Chemists looking to make explosives will often load their molecules with nitrogen atoms, which release energy as they break apart to form N2 and other small molecules. Researchers have now prepared the first example of a nitrogen-packed [5,6,5]-tricyclic bistetrazole-fused compound. The potassium salt of this molecule, which the researchers named DTAT-K, has properties that could make it an environmentally friendly primary explosive (ACS Cent. Sci. 2023, DOI: 10.1021/acscentsci.3c00219).
Guangbin Cheng and Hongwei Yang at Nanjing University of Science and Technology and Chuan Xiao at Norinco led the researchers who discovered DTAT-K. The chemists were simply trying to substitute azides for the chlorides on 4,6-dichloro-5-nitropyrimidine—an inexpensive and commercially available starting material. But they were surprised to find that after the substitution occurred, the molecule spontaneously cyclized to form the [5,6,5]-tricyclic bistetrazole-fused motif and appended an additional azide group.

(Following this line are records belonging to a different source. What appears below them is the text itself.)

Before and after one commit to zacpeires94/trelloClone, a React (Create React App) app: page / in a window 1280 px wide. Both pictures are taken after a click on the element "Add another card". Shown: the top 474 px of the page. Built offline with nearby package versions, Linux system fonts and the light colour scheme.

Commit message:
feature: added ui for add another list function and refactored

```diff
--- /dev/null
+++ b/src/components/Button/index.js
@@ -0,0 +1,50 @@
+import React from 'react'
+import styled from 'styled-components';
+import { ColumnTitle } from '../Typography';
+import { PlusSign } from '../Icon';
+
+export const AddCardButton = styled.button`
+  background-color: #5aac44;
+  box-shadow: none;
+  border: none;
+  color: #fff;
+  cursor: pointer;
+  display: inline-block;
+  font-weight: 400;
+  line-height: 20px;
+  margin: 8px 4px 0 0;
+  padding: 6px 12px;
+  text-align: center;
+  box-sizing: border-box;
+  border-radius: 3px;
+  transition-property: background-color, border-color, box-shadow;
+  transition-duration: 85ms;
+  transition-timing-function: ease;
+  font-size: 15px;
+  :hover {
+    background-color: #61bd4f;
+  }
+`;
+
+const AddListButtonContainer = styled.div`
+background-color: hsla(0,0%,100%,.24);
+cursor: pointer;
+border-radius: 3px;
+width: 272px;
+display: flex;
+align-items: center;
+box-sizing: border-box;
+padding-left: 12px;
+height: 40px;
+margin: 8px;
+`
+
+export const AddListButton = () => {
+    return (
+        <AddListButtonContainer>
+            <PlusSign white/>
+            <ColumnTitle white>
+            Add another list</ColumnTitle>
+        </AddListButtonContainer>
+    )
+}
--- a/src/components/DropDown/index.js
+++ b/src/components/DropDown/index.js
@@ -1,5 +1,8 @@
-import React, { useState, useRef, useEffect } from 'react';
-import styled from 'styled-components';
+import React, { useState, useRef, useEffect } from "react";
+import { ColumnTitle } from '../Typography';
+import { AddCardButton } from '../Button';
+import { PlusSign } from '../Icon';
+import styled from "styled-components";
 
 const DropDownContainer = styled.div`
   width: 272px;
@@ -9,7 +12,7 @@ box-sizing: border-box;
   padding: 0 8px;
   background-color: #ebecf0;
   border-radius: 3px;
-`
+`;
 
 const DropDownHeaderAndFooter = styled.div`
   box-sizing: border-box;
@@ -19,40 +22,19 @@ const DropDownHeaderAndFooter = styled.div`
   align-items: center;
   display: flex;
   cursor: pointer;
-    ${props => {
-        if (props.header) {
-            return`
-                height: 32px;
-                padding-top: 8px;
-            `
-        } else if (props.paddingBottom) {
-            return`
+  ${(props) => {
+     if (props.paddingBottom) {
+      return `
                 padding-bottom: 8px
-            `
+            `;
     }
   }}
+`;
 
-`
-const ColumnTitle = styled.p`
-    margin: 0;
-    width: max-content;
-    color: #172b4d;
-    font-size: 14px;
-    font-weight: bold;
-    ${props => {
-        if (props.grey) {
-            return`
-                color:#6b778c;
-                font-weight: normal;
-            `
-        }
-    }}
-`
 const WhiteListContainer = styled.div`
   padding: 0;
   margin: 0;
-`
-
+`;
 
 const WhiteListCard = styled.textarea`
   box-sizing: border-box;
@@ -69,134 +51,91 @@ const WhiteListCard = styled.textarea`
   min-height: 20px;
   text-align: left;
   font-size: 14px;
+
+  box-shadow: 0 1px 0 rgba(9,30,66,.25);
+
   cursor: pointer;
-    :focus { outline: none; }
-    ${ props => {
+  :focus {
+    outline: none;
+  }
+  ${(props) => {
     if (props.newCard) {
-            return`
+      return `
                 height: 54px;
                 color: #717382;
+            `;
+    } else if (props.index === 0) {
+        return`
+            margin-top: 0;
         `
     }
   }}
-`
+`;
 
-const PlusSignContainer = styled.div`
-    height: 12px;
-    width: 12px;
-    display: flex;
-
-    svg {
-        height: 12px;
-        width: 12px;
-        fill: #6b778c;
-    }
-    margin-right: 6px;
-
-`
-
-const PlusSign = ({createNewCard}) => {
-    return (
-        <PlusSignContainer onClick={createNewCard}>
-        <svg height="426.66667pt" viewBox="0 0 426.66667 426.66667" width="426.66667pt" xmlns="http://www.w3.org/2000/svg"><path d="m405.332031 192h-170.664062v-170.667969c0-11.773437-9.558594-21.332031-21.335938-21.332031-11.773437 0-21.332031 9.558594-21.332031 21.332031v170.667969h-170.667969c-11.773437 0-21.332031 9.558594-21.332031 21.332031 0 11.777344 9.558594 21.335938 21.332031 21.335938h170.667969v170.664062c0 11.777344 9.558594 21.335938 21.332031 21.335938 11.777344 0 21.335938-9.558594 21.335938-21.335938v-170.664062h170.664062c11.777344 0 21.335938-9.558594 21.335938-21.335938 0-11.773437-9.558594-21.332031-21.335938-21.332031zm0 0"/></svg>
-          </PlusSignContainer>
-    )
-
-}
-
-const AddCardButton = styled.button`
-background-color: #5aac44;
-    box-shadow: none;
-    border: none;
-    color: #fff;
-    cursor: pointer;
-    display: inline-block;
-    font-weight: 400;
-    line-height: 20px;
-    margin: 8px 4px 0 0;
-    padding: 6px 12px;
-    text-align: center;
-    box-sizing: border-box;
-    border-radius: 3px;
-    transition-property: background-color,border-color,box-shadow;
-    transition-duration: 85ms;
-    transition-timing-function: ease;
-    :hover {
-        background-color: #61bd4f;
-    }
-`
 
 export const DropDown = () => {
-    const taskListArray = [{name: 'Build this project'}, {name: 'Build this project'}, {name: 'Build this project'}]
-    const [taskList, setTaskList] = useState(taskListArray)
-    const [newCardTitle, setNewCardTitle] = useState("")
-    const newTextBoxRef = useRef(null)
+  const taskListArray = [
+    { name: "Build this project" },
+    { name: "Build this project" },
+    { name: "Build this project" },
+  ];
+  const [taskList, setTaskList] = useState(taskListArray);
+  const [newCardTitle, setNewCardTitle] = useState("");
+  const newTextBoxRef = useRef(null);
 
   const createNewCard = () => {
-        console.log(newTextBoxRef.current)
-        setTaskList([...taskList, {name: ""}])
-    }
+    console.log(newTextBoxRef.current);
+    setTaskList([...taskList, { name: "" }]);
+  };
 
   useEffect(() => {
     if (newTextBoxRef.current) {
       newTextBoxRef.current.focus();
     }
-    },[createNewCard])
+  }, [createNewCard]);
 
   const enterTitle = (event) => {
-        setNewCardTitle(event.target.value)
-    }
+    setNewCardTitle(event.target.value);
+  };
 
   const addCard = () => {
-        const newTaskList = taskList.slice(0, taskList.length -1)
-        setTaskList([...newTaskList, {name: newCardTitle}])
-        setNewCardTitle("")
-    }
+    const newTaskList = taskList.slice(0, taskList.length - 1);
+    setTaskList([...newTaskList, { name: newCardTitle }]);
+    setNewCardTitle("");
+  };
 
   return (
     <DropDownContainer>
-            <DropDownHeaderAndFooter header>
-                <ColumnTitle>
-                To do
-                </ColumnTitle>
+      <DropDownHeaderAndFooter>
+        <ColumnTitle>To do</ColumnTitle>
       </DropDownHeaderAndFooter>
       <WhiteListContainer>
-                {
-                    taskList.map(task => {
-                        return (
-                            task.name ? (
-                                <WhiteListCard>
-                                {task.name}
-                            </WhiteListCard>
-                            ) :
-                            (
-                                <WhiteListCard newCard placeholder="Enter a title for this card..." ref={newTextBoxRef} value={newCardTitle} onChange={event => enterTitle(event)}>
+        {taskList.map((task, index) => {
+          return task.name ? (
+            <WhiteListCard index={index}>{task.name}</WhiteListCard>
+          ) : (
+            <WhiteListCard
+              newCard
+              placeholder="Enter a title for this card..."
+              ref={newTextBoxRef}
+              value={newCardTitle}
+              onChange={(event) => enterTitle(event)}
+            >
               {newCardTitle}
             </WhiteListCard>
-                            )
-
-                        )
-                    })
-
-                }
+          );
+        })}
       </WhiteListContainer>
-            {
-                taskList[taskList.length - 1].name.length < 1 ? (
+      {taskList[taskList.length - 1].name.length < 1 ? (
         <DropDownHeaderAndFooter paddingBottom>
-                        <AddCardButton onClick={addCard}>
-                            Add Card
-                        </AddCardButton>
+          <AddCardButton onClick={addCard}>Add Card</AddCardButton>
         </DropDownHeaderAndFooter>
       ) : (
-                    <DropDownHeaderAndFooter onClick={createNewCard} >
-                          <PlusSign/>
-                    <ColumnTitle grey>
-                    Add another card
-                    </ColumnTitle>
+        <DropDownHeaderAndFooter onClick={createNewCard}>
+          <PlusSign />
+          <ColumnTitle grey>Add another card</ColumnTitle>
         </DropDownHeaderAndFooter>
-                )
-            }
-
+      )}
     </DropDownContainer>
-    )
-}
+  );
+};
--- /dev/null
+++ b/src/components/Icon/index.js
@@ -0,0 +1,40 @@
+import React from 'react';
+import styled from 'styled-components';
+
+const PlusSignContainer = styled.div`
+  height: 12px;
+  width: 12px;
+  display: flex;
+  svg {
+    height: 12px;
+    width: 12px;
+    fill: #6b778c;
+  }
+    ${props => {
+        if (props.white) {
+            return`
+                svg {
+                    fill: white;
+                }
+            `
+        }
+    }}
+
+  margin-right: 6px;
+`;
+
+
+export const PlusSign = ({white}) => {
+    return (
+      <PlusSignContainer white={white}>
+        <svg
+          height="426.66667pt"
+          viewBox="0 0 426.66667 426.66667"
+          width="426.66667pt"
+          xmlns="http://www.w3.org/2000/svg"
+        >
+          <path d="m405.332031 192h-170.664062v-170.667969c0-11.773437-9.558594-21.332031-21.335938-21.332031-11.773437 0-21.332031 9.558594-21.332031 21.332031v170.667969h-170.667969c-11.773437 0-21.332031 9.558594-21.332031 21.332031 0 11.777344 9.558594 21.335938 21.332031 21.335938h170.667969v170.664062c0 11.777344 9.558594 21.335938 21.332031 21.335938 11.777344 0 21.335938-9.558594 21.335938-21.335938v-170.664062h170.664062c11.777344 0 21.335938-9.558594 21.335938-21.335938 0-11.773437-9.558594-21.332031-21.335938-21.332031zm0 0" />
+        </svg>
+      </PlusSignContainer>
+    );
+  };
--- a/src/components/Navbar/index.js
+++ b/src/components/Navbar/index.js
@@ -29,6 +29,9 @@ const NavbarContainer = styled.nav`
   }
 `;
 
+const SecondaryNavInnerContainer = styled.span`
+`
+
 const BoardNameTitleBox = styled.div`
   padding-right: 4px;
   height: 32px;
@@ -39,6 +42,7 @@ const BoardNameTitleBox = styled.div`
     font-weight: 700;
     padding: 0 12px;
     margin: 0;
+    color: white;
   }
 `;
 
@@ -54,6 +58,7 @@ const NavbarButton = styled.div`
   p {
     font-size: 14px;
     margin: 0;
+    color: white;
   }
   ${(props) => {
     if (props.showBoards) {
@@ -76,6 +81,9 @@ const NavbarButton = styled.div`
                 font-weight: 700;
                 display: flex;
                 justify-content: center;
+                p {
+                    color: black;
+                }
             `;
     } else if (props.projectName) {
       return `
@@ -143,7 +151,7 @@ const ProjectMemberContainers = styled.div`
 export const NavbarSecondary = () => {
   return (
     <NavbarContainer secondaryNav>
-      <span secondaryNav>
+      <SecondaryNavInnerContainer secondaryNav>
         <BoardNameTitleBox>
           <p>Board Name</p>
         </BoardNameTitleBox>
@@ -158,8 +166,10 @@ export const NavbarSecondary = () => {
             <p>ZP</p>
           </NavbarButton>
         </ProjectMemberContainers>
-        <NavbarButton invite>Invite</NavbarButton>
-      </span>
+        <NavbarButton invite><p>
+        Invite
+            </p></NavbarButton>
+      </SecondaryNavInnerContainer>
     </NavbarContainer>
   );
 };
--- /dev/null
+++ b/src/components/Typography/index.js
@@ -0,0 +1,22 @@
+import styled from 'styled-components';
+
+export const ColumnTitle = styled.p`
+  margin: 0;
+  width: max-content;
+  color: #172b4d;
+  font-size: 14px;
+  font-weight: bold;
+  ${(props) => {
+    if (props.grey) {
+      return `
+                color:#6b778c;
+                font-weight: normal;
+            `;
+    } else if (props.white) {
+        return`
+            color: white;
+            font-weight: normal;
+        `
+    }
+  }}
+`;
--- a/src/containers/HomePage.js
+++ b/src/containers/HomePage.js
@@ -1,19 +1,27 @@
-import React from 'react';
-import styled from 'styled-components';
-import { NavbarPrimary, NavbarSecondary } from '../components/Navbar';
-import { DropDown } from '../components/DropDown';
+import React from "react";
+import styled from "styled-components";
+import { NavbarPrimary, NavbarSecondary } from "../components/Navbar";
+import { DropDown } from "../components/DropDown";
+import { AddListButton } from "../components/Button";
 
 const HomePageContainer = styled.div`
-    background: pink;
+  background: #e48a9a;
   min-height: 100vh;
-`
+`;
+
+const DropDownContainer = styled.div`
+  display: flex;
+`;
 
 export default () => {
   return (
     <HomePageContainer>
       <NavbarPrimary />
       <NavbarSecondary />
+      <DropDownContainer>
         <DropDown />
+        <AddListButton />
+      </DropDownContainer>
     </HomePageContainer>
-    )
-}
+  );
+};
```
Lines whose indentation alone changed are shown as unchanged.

Swapping the sodium ion for potassium produced DTAT-K. The compound has detonation properties that are comparable to lead azide, a commonly used primary explosive that’s a source of heavy metal contamination at military training grounds. DTAT-K is safer to handle than lead azide, so it could be a replacement free of heavy metals.